Effects of cysteine protease inhibitors on oocyst production and Pfs230 processing. (A) Feeding protease inhibitor-treated gametocytes to mosquitoes. Mature gametocytes of strain 3D7 were treated for 1 h with the indicated protease inhibitor, YA29, E64d, ...
TABLE 1.
E64d-mediated inhibition of oocyst production

Antibodies.

Falcipain 2A/B-specific antibodies were generously provided by P. Rosenthal (34), and glycophorin A-specific antibodies were obtained from Sigma.

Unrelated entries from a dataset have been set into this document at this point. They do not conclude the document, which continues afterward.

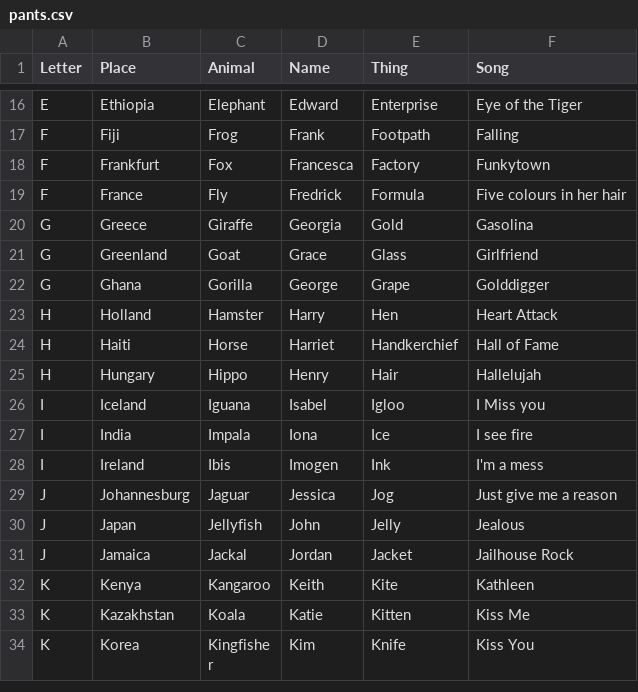
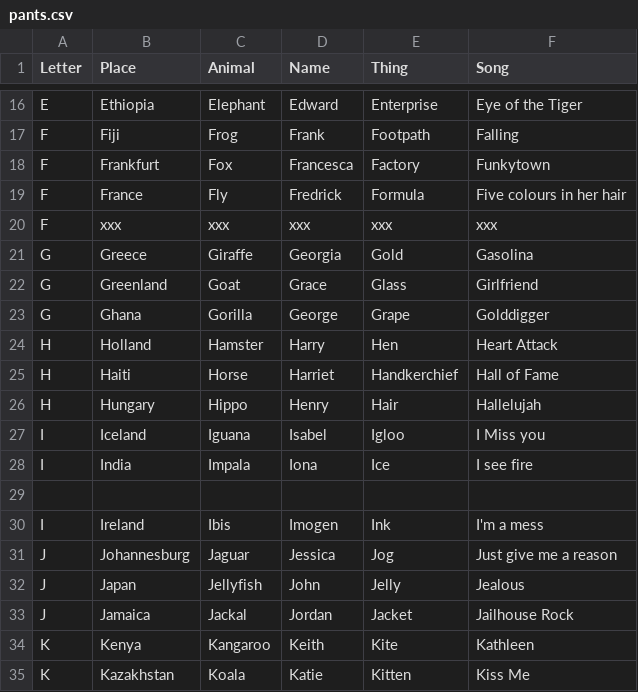
Before and after one commit to muhammadAhmedatherUsmani/pantsAppLaptop, a CSV file: src/main/assets/pants.csv, drawn as a sheet; only a part is shown, gaps mark what is left out; the shorter side is filled out with more unchanged rows; the diff names each change by its address in the sheet, - before the commit and + after, or states it on an @@ line.

```diff
--- a/src/main/assets/pants.csv
+++ b/src/main/assets/pants.csv
+row 20: F | xxx | xxx | xxx | xxx | xxx
+row 29: (empty)
```
Also changed, not shown: 9 other files.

Pfs230 region A (aa 304 to 378)-specific antibodies were generated as described by Williamson et al. (38). Falcipain 3-specific antibodies against a recombinant maltose-binding protein-falcipain 3 (aa 249 to 502) fusion protein were generated in mice. The coding sequence of falcipain 3 (aa 249 to 502) was amplified by PCR with primer Fal 3.s (5′-TAAT CCC GGG GGT CCA TTC AAA ACA TTA TCA) and primer Fal 3.a (5′ TAAT GTC GAC TTC AAG TAA TGG TAC ATA TGC) and then digested with SmaI and SalI and was then inserted into StuI- and SalI-digested PIH902 (a generous gift of Paul Riggs, New England Biolabs, Beverly, MA). The plasmids were used to transform Escherichia coli strain DH10B, and once the sequence was confirmed by automated sequencing (University of Chicago, Chicago, IL), recombinant protein production was induced with isopropyl β-d-thiogalactopyranoside (0.1 mM). The recombinant protein was purified on amylose resin (New England Biolabs) emulsified in monophosphoryl lipid A plus trehalose dicorynomycolate (Sigma) and was used to vaccinate mice (38).

Immunoassays. (i) Immunoblotting.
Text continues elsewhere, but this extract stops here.